* EXCERPTED DATA:
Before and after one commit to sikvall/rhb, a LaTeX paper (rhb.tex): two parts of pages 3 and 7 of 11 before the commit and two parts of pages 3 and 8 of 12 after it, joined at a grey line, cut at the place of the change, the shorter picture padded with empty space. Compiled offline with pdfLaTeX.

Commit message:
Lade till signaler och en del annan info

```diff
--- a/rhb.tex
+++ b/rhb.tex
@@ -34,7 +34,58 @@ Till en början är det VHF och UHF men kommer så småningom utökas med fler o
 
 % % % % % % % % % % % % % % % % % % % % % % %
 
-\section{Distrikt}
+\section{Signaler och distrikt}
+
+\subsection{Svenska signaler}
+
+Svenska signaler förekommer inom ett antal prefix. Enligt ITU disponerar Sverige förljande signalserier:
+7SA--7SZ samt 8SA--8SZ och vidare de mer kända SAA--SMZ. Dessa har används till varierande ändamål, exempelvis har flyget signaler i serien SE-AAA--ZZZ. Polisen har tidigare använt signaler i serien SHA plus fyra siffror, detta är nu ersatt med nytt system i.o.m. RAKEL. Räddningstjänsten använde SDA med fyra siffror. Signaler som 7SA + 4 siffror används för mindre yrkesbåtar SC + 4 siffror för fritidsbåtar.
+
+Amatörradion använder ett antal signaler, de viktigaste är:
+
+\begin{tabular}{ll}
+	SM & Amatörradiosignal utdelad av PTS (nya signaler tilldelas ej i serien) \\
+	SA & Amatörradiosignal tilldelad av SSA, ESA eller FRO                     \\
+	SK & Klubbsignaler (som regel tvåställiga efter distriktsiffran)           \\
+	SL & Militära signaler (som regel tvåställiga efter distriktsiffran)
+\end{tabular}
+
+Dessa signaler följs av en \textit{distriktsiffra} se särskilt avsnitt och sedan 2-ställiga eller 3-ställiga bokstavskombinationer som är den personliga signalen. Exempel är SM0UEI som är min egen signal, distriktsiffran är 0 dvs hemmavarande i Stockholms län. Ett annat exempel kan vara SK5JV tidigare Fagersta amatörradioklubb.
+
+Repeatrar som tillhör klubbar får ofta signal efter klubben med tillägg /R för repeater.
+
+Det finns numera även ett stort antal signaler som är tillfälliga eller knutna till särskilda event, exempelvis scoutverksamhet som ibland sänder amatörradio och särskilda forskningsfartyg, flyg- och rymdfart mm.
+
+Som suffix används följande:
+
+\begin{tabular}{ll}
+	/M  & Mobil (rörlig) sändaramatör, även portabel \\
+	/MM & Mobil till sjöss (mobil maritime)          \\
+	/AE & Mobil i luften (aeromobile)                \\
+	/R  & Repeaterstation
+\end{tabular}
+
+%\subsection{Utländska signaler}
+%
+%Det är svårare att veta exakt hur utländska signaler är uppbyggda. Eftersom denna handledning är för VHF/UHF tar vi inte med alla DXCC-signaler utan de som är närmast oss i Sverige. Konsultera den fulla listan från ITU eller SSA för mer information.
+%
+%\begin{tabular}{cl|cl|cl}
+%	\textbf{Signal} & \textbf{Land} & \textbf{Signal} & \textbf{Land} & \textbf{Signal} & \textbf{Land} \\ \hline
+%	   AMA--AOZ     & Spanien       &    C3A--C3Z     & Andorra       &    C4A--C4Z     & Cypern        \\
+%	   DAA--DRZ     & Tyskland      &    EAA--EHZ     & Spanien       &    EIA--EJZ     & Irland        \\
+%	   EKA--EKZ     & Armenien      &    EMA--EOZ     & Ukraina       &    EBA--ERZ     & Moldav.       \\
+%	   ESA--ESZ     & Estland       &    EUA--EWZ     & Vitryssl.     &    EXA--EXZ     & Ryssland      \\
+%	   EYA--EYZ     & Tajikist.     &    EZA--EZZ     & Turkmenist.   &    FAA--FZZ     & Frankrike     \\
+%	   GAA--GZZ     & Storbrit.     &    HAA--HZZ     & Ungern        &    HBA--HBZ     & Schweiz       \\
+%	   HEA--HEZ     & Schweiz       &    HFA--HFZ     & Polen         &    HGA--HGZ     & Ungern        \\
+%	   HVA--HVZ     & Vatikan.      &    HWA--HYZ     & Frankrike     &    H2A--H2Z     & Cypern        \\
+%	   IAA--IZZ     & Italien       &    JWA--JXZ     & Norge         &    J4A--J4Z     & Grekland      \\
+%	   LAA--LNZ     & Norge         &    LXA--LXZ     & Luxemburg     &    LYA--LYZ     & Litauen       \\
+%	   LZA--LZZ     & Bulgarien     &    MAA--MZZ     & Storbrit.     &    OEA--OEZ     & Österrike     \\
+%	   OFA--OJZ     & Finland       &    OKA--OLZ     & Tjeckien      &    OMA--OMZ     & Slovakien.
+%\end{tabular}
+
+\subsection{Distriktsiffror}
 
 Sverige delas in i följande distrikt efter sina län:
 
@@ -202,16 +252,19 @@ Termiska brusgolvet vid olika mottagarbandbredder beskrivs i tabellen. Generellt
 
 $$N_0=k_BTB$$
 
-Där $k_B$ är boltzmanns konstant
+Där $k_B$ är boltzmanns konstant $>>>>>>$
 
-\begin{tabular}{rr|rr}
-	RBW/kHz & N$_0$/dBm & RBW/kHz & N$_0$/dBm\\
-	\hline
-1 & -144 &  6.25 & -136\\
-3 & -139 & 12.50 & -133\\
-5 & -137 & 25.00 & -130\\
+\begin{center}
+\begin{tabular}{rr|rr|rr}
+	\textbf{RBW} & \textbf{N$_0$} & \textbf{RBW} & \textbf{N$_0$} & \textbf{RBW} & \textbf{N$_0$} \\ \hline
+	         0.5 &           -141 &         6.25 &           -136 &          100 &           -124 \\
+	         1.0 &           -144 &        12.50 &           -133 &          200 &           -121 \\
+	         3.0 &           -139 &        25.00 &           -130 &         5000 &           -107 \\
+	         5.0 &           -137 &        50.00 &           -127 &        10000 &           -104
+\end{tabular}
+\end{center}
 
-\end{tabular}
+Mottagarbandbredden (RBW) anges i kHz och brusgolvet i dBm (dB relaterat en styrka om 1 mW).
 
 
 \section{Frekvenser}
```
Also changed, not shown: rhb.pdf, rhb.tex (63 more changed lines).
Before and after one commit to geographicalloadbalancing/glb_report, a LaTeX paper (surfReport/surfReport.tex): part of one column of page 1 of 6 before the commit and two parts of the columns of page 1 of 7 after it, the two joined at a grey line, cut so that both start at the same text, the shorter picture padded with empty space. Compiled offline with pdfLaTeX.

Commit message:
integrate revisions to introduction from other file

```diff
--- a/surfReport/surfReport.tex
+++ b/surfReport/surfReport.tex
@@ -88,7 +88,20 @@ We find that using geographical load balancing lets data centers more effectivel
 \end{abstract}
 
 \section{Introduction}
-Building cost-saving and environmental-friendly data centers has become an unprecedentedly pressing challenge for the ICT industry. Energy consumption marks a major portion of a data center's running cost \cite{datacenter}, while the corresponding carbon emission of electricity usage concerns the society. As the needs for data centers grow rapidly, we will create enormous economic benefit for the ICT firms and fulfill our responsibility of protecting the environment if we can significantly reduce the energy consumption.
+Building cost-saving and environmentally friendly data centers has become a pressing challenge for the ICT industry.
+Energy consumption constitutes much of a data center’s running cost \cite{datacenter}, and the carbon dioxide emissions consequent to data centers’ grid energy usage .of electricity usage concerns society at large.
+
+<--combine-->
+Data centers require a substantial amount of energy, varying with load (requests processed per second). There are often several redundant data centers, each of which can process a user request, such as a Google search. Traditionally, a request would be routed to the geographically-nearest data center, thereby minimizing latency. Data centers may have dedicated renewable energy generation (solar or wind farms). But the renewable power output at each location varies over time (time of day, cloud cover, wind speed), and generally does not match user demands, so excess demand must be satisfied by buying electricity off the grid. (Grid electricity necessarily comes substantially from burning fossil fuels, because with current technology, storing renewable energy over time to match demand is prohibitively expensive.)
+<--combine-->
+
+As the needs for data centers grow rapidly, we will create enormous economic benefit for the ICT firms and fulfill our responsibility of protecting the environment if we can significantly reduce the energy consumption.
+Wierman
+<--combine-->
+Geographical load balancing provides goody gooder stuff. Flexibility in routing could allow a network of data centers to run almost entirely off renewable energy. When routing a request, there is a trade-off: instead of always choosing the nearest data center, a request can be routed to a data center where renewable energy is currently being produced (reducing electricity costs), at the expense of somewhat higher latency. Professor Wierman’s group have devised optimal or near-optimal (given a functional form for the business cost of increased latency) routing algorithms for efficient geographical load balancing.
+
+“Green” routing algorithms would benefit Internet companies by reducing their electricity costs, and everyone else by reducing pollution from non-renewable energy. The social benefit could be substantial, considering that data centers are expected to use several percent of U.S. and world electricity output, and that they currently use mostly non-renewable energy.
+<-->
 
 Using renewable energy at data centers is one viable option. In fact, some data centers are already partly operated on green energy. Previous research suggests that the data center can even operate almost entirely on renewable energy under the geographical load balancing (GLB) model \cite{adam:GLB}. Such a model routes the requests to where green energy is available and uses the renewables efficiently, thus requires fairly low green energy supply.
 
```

* EXERCISE GOAL: Each line above that contains the string "eller" should be copied.

* EXERCISE RESULT:
+	SA & Amatörradiosignal tilldelad av SSA, ESA eller FRO                     \\
+Dessa signaler följs av en \textit{distriktsiffra} se särskilt avsnitt och sedan 2-ställiga eller 3-ställiga bokstavskombinationer som är den personliga signalen. Exempel är SM0UEI som är min egen signal, distriktsiffran är 0 dvs hemmavarande i Stockholms län. Ett annat exempel kan vara SK5JV tidigare Fagersta amatörradioklubb.
+Det finns numera även ett stort antal signaler som är tillfälliga eller knutna till särskilda event, exempelvis scoutverksamhet som ibland sänder amatörradio och särskilda forskningsfartyg, flyg- och rymdfart mm.
+%Det är svårare att veta exakt hur utländska signaler är uppbyggda. Eftersom denna handledning är för VHF/UHF tar vi inte med alla DXCC-signaler utan de som är närmast oss i Sverige. Konsultera den fulla listan från ITU eller SSA för mer information.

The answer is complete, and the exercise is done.